Contravention Applications in Parenting Cases: “Self-help” is not a defence
By Kate Taylor
9 July 2019
Many Family Law clients are surprised to find that after all of the emotional and financial stress associated with obtaining Final Parenting Orders, there is no ironclad guarantee that their former partner will comply.
If your former partner is failing to facilitate your time or communication with the children, or is not complying with the Final Orders in some other way, and does not have a reasonable excuse for doing so, you can issue a Contravention Application.
A Contravention Application is not an enforcement application. Instead, it seeks to punish the person who has failed to comply with the Orders. Contravention proceedings are quasi-criminal in nature and depending on the nature and extent of the breach, can lead to very serious consequences including imprisonment at the highest level. For the parent accused of contravening the order, “self-help” or taking the matter into your own hands should be avoided. If a parenting order is not working, an application should be made to the Court without delay.
The Family Law Act 1975 (“the Act”) differentiates between more and less serious contraventions. In respect of less serious contraventions, the Court has power to make the Orders set out in section 70NEB of the Act, including Orders for the contravening parent to attend post-separation parenting programs, pay a bond or provide make up time. These orders may be made at the Court’s discretion.
If the Court finds that there has been a “more serious” contravention and that the respondent did not have a reasonable excuse for breaching the Orders, it is compelled to make an Order for the respondent to pay all of the other party’s costs unless it is not in the best interests of the child to do so. The Court must also consider making further Orders as set out in subsection 70NFB(2) of the Act, including Orders for community service, a fine of up to 60 penalty units (which currently equates to $12,600) or imprisonment.
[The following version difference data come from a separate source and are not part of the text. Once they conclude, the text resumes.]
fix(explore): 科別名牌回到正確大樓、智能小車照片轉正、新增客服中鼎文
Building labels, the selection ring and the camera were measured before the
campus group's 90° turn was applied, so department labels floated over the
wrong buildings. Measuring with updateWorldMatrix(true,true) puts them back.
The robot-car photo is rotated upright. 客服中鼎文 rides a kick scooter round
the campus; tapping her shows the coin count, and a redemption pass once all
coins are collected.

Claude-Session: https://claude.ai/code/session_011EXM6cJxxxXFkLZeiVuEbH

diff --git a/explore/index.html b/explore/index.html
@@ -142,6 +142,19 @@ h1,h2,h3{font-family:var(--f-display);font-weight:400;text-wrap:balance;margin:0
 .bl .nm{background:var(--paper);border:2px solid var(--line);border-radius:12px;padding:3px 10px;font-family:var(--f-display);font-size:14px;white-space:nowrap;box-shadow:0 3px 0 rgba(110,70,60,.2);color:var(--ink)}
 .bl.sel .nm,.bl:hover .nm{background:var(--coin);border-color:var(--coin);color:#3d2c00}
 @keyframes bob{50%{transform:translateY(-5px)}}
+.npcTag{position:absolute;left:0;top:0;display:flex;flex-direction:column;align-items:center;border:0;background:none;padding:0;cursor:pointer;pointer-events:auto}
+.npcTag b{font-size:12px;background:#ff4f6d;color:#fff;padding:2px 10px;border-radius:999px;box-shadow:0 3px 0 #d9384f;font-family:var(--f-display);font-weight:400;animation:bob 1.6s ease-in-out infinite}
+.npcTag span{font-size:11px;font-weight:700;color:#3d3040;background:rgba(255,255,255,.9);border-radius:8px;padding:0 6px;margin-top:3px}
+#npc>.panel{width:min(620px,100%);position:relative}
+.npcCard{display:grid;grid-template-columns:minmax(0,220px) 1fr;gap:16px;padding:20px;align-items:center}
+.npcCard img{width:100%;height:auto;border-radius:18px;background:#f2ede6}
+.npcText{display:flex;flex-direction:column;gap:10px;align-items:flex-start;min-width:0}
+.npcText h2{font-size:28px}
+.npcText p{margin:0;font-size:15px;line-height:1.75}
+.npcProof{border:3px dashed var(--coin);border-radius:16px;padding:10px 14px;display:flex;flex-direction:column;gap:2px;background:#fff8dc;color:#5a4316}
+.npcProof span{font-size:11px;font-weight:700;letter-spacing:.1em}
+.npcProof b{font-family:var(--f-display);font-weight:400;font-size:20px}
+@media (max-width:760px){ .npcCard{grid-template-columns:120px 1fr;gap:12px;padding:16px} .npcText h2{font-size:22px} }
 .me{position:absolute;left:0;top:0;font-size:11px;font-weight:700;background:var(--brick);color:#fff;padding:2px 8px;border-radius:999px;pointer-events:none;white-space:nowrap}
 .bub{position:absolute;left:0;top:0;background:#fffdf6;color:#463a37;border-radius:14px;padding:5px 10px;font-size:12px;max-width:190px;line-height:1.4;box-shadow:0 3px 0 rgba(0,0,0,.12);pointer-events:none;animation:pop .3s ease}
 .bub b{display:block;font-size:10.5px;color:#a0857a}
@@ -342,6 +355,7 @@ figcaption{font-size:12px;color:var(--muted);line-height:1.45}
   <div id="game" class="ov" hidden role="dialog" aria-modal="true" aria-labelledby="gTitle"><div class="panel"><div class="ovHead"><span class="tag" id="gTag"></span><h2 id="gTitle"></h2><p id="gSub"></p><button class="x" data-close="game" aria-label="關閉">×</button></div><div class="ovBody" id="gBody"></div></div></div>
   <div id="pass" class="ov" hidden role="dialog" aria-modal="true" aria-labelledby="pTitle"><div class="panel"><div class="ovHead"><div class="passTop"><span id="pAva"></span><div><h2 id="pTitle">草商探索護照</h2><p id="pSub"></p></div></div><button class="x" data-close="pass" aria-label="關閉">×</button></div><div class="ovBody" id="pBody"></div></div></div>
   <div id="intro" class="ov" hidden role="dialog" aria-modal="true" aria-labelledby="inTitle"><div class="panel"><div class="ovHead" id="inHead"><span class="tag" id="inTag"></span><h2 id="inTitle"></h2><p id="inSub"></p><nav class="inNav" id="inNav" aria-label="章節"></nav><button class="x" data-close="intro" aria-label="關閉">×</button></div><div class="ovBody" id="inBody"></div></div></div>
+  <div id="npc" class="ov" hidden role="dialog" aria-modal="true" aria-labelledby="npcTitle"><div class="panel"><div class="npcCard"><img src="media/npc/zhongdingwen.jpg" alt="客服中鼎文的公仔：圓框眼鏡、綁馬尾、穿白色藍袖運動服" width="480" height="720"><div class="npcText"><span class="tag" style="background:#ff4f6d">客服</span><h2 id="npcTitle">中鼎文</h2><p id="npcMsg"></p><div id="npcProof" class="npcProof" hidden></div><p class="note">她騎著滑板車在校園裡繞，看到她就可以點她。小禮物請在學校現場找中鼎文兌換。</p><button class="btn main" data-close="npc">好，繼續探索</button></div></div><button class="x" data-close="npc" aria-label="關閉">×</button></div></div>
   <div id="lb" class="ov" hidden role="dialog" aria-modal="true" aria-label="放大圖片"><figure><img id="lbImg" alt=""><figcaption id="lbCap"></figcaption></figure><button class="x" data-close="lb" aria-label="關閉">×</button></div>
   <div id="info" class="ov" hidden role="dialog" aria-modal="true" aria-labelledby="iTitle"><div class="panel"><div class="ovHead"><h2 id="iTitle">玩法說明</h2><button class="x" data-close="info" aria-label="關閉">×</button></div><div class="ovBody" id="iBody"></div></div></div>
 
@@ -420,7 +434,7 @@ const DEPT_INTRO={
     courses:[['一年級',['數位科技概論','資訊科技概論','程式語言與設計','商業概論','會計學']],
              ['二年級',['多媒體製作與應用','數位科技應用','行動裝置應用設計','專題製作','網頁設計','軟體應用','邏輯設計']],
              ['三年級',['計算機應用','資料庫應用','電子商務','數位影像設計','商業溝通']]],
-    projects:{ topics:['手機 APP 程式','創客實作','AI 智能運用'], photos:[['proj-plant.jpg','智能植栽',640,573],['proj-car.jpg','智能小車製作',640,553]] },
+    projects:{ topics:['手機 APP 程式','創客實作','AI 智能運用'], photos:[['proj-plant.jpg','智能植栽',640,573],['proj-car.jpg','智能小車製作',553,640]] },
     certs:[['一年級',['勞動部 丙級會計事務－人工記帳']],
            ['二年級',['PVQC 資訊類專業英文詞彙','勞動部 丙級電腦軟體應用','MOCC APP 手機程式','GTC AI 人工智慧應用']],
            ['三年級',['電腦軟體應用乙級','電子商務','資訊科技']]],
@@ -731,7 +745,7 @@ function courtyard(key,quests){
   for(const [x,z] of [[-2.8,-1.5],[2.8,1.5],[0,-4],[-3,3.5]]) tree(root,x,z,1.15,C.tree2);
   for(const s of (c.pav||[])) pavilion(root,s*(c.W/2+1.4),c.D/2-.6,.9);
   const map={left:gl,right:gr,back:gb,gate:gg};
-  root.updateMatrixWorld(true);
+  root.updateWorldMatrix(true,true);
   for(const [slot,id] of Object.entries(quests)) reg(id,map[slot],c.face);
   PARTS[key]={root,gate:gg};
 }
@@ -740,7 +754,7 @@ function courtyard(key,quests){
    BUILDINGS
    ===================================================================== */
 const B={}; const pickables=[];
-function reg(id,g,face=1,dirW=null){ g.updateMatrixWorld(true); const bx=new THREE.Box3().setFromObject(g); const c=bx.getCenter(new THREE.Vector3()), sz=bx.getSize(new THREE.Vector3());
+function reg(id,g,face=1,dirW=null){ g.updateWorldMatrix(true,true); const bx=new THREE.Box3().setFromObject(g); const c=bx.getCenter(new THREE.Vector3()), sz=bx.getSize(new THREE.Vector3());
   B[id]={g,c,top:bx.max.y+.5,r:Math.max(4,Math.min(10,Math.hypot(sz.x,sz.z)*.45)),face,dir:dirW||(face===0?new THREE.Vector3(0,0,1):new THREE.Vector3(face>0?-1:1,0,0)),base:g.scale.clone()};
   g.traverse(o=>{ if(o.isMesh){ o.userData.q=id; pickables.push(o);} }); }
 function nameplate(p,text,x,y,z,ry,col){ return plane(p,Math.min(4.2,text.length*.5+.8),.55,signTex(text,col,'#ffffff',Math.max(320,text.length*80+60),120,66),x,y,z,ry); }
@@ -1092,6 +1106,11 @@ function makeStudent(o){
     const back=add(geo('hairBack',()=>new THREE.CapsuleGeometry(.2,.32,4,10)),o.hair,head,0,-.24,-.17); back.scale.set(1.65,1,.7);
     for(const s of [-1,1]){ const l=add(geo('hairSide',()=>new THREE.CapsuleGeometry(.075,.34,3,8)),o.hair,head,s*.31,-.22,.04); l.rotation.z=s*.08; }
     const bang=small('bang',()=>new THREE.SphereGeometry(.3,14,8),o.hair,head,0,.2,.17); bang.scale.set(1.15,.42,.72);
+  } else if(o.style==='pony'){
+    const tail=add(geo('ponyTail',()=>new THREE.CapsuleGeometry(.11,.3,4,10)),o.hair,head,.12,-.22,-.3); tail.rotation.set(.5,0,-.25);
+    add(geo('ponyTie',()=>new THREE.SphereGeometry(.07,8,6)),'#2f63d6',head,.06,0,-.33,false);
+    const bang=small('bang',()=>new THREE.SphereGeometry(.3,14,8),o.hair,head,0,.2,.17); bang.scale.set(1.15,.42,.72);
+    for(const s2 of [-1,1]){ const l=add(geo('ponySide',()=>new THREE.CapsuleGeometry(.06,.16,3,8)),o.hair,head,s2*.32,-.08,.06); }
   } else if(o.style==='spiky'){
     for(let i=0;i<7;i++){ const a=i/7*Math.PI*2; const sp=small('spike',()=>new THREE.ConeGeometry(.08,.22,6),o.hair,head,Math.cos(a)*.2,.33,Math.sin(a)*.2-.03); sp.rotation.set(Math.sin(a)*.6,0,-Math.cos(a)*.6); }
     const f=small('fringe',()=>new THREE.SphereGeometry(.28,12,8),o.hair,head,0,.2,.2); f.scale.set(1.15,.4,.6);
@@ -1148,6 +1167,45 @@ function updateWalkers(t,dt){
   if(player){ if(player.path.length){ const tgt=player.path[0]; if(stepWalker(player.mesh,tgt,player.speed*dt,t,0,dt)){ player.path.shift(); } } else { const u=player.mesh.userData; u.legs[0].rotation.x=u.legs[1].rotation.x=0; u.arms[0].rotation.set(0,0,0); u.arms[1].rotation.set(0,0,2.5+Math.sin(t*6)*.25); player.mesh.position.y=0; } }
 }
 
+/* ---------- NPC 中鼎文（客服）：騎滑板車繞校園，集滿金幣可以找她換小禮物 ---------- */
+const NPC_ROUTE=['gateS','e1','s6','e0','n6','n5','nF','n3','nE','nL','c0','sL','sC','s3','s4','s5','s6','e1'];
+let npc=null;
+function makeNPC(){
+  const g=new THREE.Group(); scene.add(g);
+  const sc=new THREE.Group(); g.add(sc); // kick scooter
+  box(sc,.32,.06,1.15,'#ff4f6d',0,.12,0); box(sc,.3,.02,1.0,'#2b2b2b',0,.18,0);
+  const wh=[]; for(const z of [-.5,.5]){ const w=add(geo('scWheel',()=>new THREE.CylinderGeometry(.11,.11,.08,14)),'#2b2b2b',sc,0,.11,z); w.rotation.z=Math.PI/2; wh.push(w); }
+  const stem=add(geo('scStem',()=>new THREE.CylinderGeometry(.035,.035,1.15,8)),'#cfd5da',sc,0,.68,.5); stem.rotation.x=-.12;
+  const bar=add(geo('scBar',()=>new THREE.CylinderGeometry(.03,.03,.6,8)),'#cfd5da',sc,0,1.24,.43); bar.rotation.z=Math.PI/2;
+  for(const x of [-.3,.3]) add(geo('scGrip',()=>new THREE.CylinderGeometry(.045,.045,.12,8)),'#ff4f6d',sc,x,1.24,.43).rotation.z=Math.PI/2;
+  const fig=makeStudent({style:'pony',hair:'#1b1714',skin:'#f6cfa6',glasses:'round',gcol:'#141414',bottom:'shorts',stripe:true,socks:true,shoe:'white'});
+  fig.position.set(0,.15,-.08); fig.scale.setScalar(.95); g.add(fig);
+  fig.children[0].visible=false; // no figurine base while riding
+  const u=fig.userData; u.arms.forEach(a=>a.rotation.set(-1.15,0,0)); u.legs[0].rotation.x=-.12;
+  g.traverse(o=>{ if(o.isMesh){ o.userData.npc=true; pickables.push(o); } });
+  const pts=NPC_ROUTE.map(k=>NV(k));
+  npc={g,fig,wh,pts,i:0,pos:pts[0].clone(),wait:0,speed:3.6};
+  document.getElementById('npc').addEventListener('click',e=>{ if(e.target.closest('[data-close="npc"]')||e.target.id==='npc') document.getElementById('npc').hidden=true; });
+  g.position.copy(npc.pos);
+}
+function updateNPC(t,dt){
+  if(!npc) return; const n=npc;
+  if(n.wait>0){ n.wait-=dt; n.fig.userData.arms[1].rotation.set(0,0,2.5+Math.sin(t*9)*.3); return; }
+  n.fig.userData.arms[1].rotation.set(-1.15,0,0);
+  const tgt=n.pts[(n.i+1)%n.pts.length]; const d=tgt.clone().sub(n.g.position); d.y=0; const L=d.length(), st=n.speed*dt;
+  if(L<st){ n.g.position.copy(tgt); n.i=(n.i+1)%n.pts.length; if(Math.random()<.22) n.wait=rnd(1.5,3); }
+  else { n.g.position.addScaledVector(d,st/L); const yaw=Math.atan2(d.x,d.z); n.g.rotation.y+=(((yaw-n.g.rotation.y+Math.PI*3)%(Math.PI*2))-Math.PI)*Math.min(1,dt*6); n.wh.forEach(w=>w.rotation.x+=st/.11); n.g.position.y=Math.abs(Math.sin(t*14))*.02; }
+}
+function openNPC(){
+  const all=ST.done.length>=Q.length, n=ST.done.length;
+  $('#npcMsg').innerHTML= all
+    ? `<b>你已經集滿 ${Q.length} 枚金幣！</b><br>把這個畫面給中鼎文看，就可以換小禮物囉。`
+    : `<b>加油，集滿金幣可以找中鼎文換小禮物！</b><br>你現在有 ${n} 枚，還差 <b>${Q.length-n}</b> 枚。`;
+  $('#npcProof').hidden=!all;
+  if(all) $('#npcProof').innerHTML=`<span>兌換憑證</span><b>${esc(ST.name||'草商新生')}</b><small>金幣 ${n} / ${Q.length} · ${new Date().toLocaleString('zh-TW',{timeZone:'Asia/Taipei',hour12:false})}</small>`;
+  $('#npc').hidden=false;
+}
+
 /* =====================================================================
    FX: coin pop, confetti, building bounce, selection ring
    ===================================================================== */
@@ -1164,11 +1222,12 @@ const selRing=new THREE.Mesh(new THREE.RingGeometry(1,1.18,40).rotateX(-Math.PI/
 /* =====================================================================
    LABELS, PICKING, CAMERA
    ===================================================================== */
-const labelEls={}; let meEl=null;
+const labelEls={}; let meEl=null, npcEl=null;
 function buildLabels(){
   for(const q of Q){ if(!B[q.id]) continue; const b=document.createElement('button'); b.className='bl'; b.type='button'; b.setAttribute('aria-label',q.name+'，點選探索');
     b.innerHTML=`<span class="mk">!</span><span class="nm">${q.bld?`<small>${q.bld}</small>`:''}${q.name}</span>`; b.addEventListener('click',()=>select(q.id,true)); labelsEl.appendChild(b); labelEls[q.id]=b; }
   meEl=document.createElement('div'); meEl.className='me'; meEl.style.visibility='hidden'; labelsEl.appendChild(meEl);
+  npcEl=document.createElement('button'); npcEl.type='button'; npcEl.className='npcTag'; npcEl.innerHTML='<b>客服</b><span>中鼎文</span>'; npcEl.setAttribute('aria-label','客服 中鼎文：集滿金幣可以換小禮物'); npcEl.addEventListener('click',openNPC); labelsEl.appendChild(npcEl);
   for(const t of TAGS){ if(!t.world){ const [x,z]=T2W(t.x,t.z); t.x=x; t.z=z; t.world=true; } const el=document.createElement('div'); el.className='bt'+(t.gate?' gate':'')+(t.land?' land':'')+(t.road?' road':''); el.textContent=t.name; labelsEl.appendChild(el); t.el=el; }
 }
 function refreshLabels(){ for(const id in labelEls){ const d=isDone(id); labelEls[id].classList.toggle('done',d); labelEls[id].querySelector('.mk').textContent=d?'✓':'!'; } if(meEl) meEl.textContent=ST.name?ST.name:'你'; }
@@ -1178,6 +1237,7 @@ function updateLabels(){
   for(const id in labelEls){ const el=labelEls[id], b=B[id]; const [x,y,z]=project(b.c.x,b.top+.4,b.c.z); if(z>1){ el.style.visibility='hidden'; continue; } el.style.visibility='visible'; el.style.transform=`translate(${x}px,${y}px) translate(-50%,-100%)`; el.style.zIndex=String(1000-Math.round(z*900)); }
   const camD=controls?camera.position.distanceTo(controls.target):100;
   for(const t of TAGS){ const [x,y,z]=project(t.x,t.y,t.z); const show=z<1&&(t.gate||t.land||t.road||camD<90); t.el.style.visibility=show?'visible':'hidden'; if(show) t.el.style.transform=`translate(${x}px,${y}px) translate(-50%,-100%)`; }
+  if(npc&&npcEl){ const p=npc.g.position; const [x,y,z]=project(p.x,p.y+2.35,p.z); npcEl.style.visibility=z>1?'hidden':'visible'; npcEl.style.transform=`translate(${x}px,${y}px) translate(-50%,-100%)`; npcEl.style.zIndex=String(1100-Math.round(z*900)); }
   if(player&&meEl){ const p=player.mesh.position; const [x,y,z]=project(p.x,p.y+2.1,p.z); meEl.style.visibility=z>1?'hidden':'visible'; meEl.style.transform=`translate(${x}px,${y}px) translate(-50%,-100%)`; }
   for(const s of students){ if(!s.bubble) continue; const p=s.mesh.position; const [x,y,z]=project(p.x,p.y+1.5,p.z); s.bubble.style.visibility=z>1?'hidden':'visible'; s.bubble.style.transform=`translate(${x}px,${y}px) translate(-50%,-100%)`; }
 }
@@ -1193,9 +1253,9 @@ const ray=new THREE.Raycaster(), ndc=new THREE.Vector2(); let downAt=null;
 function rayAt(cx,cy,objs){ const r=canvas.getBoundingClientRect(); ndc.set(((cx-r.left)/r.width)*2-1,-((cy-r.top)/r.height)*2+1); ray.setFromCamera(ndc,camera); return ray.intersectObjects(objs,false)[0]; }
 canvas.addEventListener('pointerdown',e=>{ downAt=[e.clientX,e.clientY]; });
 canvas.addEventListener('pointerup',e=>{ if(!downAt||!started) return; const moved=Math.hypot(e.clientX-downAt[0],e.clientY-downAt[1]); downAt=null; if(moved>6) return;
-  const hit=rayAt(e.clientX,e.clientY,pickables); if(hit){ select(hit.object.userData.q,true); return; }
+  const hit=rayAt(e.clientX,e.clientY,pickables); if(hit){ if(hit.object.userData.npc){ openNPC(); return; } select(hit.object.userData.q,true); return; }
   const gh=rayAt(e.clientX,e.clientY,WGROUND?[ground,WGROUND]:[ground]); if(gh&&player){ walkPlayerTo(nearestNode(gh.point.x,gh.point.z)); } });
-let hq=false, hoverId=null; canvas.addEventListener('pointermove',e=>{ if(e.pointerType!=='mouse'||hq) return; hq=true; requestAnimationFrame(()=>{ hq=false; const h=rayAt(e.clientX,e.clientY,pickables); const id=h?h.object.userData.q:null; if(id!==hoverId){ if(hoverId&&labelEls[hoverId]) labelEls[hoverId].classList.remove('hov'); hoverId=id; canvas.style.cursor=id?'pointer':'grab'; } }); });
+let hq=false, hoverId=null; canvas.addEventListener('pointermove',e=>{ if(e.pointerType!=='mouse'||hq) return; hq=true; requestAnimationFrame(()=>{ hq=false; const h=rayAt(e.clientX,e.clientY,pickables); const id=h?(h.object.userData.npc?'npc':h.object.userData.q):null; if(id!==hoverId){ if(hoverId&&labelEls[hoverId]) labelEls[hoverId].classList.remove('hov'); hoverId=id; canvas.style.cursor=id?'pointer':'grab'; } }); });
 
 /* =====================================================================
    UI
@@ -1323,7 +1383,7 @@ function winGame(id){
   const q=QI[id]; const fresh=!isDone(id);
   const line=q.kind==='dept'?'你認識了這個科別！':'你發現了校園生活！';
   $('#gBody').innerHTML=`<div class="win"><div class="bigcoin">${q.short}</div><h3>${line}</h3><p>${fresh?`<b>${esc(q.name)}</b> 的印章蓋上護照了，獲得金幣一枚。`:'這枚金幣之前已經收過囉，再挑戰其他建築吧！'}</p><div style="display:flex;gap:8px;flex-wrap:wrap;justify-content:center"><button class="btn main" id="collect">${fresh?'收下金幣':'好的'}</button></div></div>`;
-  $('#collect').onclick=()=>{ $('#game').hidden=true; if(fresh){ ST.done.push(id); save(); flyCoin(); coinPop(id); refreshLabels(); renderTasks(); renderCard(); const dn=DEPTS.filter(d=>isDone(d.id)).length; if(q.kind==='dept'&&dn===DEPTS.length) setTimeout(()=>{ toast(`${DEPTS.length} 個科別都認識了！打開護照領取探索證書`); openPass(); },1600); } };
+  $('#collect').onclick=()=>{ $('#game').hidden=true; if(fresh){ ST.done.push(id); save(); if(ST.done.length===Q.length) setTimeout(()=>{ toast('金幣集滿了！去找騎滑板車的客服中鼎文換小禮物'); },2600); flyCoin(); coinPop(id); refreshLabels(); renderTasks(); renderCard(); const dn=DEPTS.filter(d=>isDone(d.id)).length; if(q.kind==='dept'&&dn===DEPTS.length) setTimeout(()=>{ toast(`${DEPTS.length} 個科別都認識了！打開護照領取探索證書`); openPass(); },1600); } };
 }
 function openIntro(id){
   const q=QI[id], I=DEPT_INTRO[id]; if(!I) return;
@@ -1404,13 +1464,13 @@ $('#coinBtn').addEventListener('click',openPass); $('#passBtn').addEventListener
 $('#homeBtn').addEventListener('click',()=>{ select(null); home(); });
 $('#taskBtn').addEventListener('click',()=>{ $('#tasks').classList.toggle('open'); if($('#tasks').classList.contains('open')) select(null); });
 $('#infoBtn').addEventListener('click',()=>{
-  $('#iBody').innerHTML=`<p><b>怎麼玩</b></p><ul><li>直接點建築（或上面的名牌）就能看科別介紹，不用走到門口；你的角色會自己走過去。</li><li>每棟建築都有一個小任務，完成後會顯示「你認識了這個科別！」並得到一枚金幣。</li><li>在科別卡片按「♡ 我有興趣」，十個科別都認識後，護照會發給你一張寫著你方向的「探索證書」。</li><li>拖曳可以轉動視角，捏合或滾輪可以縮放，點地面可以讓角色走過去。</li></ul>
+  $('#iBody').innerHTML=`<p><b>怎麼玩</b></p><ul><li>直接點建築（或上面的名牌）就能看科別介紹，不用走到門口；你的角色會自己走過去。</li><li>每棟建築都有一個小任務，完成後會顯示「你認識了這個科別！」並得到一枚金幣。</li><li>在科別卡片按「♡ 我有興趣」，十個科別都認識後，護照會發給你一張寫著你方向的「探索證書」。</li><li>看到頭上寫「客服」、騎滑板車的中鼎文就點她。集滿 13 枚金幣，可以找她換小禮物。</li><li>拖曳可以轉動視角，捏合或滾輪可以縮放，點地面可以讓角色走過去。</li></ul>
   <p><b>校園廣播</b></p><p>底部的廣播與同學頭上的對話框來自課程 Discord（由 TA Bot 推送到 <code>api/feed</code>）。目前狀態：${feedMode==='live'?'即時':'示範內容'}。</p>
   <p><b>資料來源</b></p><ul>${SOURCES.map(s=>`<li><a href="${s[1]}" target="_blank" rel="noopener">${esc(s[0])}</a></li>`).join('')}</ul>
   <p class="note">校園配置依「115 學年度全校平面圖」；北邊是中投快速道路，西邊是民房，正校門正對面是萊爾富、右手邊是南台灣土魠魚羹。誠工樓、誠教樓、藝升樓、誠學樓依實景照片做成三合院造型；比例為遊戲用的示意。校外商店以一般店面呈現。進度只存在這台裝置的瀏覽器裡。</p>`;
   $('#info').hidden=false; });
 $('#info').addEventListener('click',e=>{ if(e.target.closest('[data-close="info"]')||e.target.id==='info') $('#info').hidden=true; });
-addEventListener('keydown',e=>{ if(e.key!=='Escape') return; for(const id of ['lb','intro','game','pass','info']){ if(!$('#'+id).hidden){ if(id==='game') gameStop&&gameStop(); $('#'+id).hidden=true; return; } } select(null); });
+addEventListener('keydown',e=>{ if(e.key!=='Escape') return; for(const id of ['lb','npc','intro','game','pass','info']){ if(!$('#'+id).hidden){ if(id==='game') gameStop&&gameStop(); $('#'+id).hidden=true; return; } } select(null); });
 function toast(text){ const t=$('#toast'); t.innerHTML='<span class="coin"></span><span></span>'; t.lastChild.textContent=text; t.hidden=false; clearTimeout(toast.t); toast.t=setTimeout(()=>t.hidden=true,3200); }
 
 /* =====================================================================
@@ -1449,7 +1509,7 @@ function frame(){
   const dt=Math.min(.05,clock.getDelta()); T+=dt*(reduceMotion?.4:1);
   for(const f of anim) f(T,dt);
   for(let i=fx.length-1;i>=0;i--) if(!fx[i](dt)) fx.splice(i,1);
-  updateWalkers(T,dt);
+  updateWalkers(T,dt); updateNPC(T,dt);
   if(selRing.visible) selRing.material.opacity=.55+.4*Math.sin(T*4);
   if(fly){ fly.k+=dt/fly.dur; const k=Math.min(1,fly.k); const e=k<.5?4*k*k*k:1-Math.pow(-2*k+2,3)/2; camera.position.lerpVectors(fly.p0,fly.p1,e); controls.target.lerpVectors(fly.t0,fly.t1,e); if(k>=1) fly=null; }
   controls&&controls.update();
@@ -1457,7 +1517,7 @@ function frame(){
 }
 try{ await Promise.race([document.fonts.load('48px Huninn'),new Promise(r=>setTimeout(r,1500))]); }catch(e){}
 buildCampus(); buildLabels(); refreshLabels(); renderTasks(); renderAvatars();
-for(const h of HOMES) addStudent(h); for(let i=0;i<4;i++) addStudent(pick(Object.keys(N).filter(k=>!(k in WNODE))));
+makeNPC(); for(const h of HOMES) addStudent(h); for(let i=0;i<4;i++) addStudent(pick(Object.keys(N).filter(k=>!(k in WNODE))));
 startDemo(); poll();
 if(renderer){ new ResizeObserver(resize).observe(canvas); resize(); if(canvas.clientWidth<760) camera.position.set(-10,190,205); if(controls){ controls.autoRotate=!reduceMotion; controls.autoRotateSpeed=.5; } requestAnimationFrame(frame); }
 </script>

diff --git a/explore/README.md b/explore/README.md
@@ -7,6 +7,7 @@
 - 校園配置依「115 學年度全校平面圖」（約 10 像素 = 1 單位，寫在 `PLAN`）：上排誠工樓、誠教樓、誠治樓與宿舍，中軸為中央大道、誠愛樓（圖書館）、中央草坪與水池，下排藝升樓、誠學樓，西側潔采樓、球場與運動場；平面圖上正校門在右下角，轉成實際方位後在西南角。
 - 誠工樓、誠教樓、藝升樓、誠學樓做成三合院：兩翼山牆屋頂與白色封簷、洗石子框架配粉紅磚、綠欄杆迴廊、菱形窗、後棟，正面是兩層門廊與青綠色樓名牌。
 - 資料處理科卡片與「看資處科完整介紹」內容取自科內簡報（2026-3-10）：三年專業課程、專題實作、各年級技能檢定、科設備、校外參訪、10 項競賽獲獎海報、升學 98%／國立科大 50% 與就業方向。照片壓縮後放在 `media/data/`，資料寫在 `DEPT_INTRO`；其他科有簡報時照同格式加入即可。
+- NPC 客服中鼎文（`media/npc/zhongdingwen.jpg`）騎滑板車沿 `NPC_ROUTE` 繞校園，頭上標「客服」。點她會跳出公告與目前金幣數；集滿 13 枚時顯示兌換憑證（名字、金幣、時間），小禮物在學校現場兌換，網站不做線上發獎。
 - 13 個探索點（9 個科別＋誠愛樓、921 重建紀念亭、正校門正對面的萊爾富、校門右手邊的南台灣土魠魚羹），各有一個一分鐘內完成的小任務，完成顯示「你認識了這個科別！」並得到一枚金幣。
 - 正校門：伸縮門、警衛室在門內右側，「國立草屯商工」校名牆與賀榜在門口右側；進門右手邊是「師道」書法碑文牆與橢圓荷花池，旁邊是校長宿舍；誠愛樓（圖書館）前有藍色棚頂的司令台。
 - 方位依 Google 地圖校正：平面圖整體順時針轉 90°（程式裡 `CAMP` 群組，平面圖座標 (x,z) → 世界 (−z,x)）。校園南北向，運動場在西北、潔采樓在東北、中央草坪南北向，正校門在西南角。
The onus is on the applicant to prove that their former partner knew of the obligations imposed by the Order and intentionally failed to comply. If a breach is proven, there is only one defence available to the respondent, being that they had a reasonable excuse for the breach. Some of the circumstances that amount to a “reasonable excuse” are set out in section 70NAE of the Act.
In the recent first instance decision of Justice Gill in the matter of Bourman & Huffam , the mother was found to have had a reasonable excuse for withholding the children from supervised time with the father because the professional contact service had indicated to the mother that it was concerned about the risk of harm to the children. The mother’s case was greatly assisted by her having made a prompt application to vary the Orders upon receiving such information from the supervisors.
Conversely, in the recent case of Shill & Covel , Justice Loughman did not accept that the mother had a reasonable excuse to withhold time between the child and his father on two occasions in October 2018. The mother argued that the child was at risk in the father’s care. In this case, the mother also made an application for a suspension of time shortly after she says that she was told by the child and (apparently, though her evidence was not accepted) verified for herself that the child was being left alone in the father’s apartment. However, Justice Loughman said that it was not sufficient for the mother to withhold the child after making that application because the Order for suspension of time had not at that point actually been granted.
The Court adopts a very matter-of-fact approach to the determination of Contravention Applications and there is only one defence available if a contravention is established. To that end, where Parenting Orders are not working, parents should swiftly make an application to the Court to have the Orders varied in an effort to avoid the potentially very serious consequences of a finding of contravention.